At this point in his life Solomon had forgotten his own advice which he penned for us in Proverbs 28:26:
He that trusteth in his own heart is a fool: But whoso walketh wisely, he shall be delivered.
If the heart is so dangerous that it can't be trusted, what is the alternative?
We must trust the Lord.
Trust in the Lord with all thine heart; And lean not unto thine own understanding. In all thy ways acknowledge him, And he shall direct thy paths.
But, really, how do we trust the Lord?
We trust the Lord by trusting God’s Word.
So shall I have wherewith to answer him that reproacheth me: For I trust in thy word.
I like what one writer said:
We can’t trust everything we read on the Internet. We can’t trust everything we hear from our professors. We certainly can’t trust all the facts given by our politicians. We can’t even trust the fact-checkers who check those facts! Statistics can be manipulated. Photographs can be faked. Magazine covers can be airbrushed. Our teachers, our friends, our science, our studies, even our eyes can deceive us. But the word of God is entirely true and always true.
How do we trust God’s Word?
I believe that there are two ways in which we trust God’s Word.
We must know God’s Word.
We must obey God’s Word.
Both of those are summed up in Joshua 1:8.
This book of the law shall not depart out of thy mouth; but thou shalt meditate therein day and night, that thou mayest observe to do according to all that is written therein: for then thou shalt make thy way prosperous, and then thou shalt have good success.
So, the first roadblock which Solomon had was his heart. His heart could not be trusted to lead him in the correct way. As they say, “The heart of the problem is a problem of the heart.” The same is true for each of us. Instead, we must trust in the Lord by trusting His Word which happens as we take the time to know God's Word and obey God's Word!

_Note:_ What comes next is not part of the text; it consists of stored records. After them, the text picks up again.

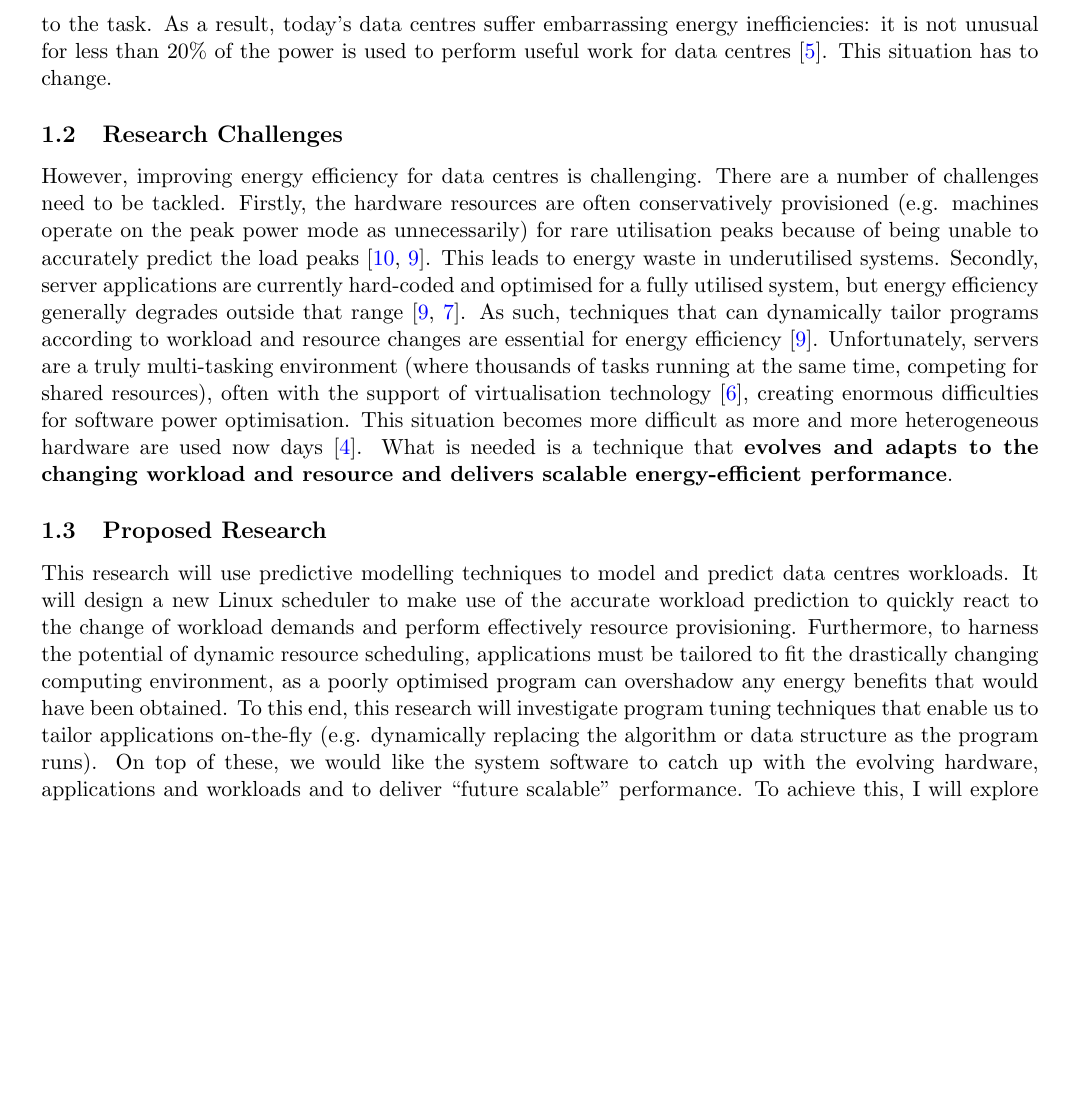
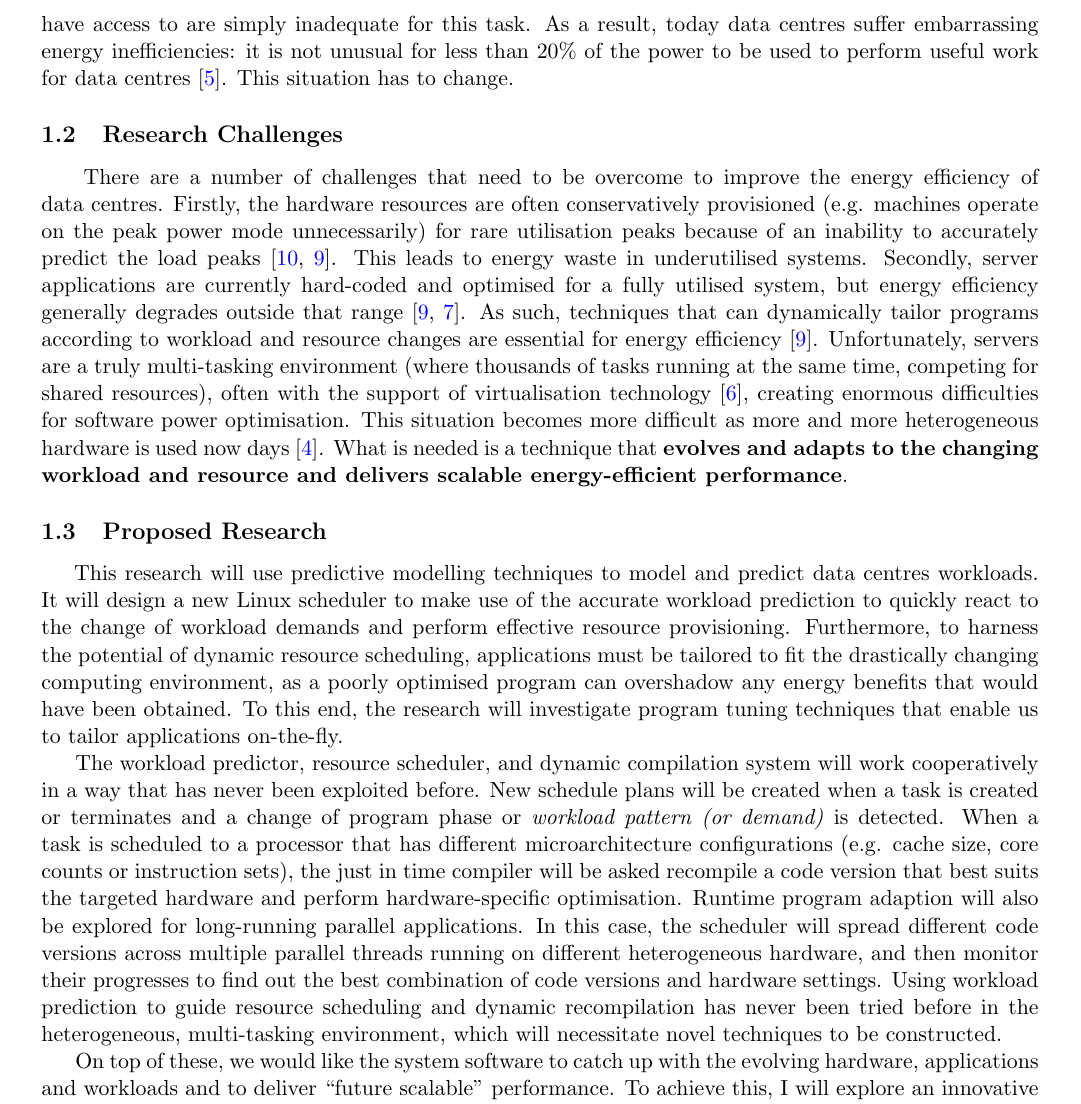
Before and after one commit to zhangkq/Proposal, a LaTeX paper (proposal.tex, which reads Introduction.tex): part of page 2 of 8, cut at the place of the change, the shorter picture padded with empty space. Compiled offline with pdfLaTeX.

Commit message:
change proposed research

```diff
--- a/Introduction.tex
+++ b/Introduction.tex
@@ -4,9 +4,28 @@ Data centres provide the IT infrastructure that powers many of today's computing
 
-Hardware manufacturers have responded to this issue by making enormous strides in managing power demands of processors~\cite{chanandopp}. Sophisticated power management features, such as dynamic voltage and frequency scaling and heterogeneous processing units, are now placed across system components, hoping that software techniques will be found to make use of them. Software developers, however, are struggling to cope with this dramatic increase in complexity, the existing tools and languages are simply inadequate to the task. As a result, today’s data centres suffer embarrassing energy inefficiencies: it is not unusual for less than 20\% of the power is used to perform useful work for data centres~\cite{thecaseforepc}. This situation has to change.
+Hardware manufacturers have responded to this issue by making enormous strides in managing the power demands of processors~\cite{chanandopp}. Sophisticated power management features, such as dynamic voltage and frequency scaling and heterogeneous processing units, are now placed across system components, hoping that software techniques will be found to make use of them. However, software developers are struggling to cope with this dramatic increase in complexity, the existing tools and languages that they have access to are simply inadequate for this task. As a result, today data centres suffer embarrassing energy inefficiencies: it is not unusual for less than 20\% of the power to be used to perform useful work for data centres~\cite{thecaseforepc}. This situation has to change.
 
 \subsection{Research Challenges}
-However, improving energy efficiency for data centres is challenging. There are a number of challenges need to be tackled. Firstly, the hardware resources are often conservatively provisioned (e.g. machines operate on the peak power mode as unnecessarily)  for rare utilisation peaks because of being unable to accurately predict the load peaks~\cite{energy-aware,towardsenergyeff}. This leads to energy waste in underutilised systems. Secondly, server applications are currently hard-coded and optimised for a fully utilised system, but energy efficiency generally degrades outside that range~\cite{towardsenergyeff,autodatacentre}. As such, techniques that can dynamically tailor programs according to workload and resource changes are essential for energy efficiency~\cite{towardsenergyeff}. Unfortunately, servers are a truly multi-tasking environment (where thousands of tasks running at the same time, competing for shared resources), often with the support of virtualisation technology~\cite{energy-effcloud}, creating enormous difficulties for software power optimisation. This situation becomes more difficult as more and more heterogeneous hardware are used now days~\cite{aview}. What is needed is a technique that \textbf{evolves and adapts to the changing workload and resource and delivers scalable energy-efficient performance}.
+~~~~There are a number of challenges that need to be overcome to improve the energy efficiency of data centres. Firstly, the hardware resources are often conservatively provisioned (e.g. machines operate on the peak power mode unnecessarily) for rare utilisation peaks because of an inability to accurately predict the load peaks~\cite{energy-aware,towardsenergyeff}. This leads to energy waste in underutilised systems. Secondly, server applications are currently hard-coded and optimised for a fully utilised system, but energy efficiency generally degrades outside that range~\cite{towardsenergyeff,autodatacentre}. As such, techniques that can dynamically tailor programs according to workload and resource changes are essential for energy efficiency~\cite{towardsenergyeff}. Unfortunately, servers are a truly multi-tasking environment (where thousands of tasks running at the same time, competing for shared resources), often with the support of virtualisation technology~\cite{energy-effcloud}, creating enormous difficulties for software power optimisation. This situation becomes more difficult as more and more heterogeneous hardware is used now days~\cite{aview}. What is needed is a technique that \textbf{evolves and adapts to the changing workload and resource and delivers scalable energy-efficient performance}.
 
 \subsection{Proposed Research}
-This research will use predictive modelling techniques to model and predict data centres workloads. It will design a new Linux scheduler to make use of the accurate workload prediction to quickly react to the change of workload demands and perform effectively resource provisioning.  Furthermore, to harness the potential of dynamic resource scheduling, applications must be tailored to fit the drastically changing computing environment, as a poorly optimised program can overshadow any energy benefits that would have been obtained. To this end, this research will investigate program tuning techniques that enable us to tailor applications on-the-fly (e.g. dynamically replacing the algorithm or data structure as the program runs). On top of these, we would like the system software to catch up with the evolving hardware, applications and workloads and to deliver ``future scalable" performance. To achieve this, I will explore an innovative \textbf{machine-learning-based} approach that self-adapts to future hardware and applications, and improves its performance over time.
+%This research will use predictive modelling techniques to model and predict data centres workloads. It will design a new Linux scheduler to make use of the accurate workload prediction to quickly react to the change of workload demands and perform effective resource provisioning. Furthermore, to harness the potential of dynamic resource scheduling, applications must be tailored to fit the drastically changing computing environment, as a poorly optimised program can overshadow any energy benefits that would have been obtained. To this end, the research will investigate program tuning techniques that enable us to tailor applications on-the-fly (e.g. dynamically replacing the algorithm or data structure as the program runs). On top of these, we would like the system software to catch up with the evolving hardware, applications and workloads and to deliver ``future scalable" performance. To achieve this, I will explore an innovative \textbf{machine-learning-based} approach that self-adapts to future hardware and applications, and improves its performance over time.
+~~~~This research will use predictive modelling techniques to model and predict data centres workloads. It
+will design a new Linux scheduler to make use of the accurate workload prediction to quickly react to
+the change of workload demands and perform effective resource provisioning. Furthermore, to harness
+the potential of dynamic resource scheduling, applications must be tailored to fit the drastically changing computing
+environment, as a poorly optimised program can overshadow any energy benefits that would
+have been obtained. To this end, the research will investigate program tuning techniques that enable us to
+tailor applications on-the-fly.
 
+The workload predictor, resource scheduler, and dynamic compilation system will work cooperatively in a way that has never been exploited before.
+New schedule plans will be created when a task is created or terminates and a change of program phase or \emph{workload pattern (or demand)} is detected.
+When a task is scheduled to a processor that has different microarchitecture configurations (e.g. cache size, core counts or instruction sets), the just in time compiler
+will be asked recompile a code version that best suits the targeted hardware and perform hardware-specific optimisation.
+Runtime program adaption will also be explored for long-running parallel applications. In this case, the scheduler will spread different
+code versions across multiple parallel threads running on different heterogeneous hardware, and then monitor their progresses to find
+out the best combination of code versions and hardware settings. Using workload prediction to guide resource scheduling and
+dynamic recompilation has never been tried before in the heterogeneous, multi-tasking environment,
+which will necessitate novel techniques to be constructed.
+
+On top of these, we would like the system software to catch up with the evolving hardware,
+applications and workloads and to deliver ``future scalable" performance. To achieve this, I will explore an innovative
```
Also changed, not shown: Introduction.tex (15 more changed lines).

Join us at South Charlotte Baptist Church this Sunday or Wednesday as we proclaim the Word of God and experience the miracle of changed lives!